[Start of Attachment]

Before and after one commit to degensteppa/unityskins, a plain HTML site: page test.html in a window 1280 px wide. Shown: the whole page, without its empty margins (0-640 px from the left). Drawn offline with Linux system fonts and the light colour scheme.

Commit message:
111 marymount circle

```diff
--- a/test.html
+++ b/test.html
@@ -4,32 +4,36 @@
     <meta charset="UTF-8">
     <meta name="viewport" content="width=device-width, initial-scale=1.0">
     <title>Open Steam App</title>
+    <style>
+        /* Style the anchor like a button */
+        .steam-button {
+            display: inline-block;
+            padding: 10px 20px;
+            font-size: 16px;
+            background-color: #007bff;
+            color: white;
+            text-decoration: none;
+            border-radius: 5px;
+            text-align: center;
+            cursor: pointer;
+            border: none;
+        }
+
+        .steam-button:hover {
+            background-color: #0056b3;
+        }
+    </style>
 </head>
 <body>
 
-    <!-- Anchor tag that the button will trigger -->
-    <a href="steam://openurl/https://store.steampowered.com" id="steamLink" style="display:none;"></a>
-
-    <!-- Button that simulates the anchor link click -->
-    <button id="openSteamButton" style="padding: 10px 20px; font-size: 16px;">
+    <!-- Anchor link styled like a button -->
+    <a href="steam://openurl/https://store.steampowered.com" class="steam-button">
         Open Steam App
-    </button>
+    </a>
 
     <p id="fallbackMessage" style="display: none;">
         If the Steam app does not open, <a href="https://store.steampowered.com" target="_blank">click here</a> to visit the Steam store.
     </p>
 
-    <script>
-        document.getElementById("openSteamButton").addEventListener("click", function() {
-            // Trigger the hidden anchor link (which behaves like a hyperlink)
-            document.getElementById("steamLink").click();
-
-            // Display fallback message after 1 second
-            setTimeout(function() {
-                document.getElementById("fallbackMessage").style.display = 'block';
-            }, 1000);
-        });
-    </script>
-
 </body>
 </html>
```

[End of Attachment]
[Start of Attachment]

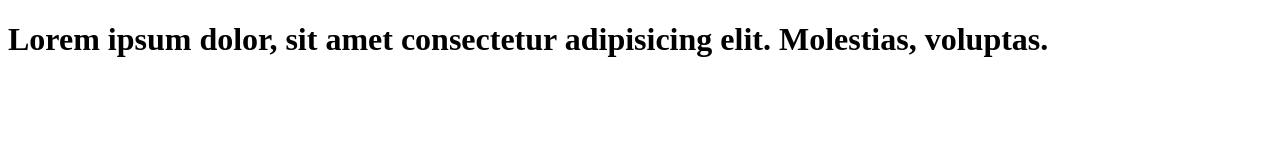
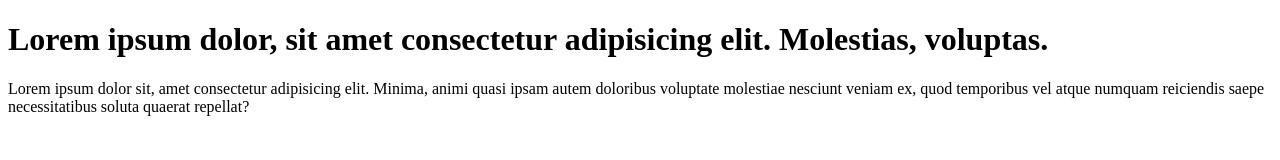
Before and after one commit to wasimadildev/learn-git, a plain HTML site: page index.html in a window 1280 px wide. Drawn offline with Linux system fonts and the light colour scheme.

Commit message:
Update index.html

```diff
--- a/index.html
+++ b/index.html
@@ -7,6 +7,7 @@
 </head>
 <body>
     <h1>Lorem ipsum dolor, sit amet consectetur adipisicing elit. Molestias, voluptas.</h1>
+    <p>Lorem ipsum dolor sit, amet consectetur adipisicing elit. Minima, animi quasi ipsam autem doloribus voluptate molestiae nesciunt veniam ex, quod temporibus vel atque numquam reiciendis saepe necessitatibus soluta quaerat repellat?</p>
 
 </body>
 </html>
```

[End of Attachment]

**WHAT THIS TASK INVOLVES:**
How many lines in the entries contain the string "like"? Answer with the number only.

**ANSWER FOR THE TASK:**
3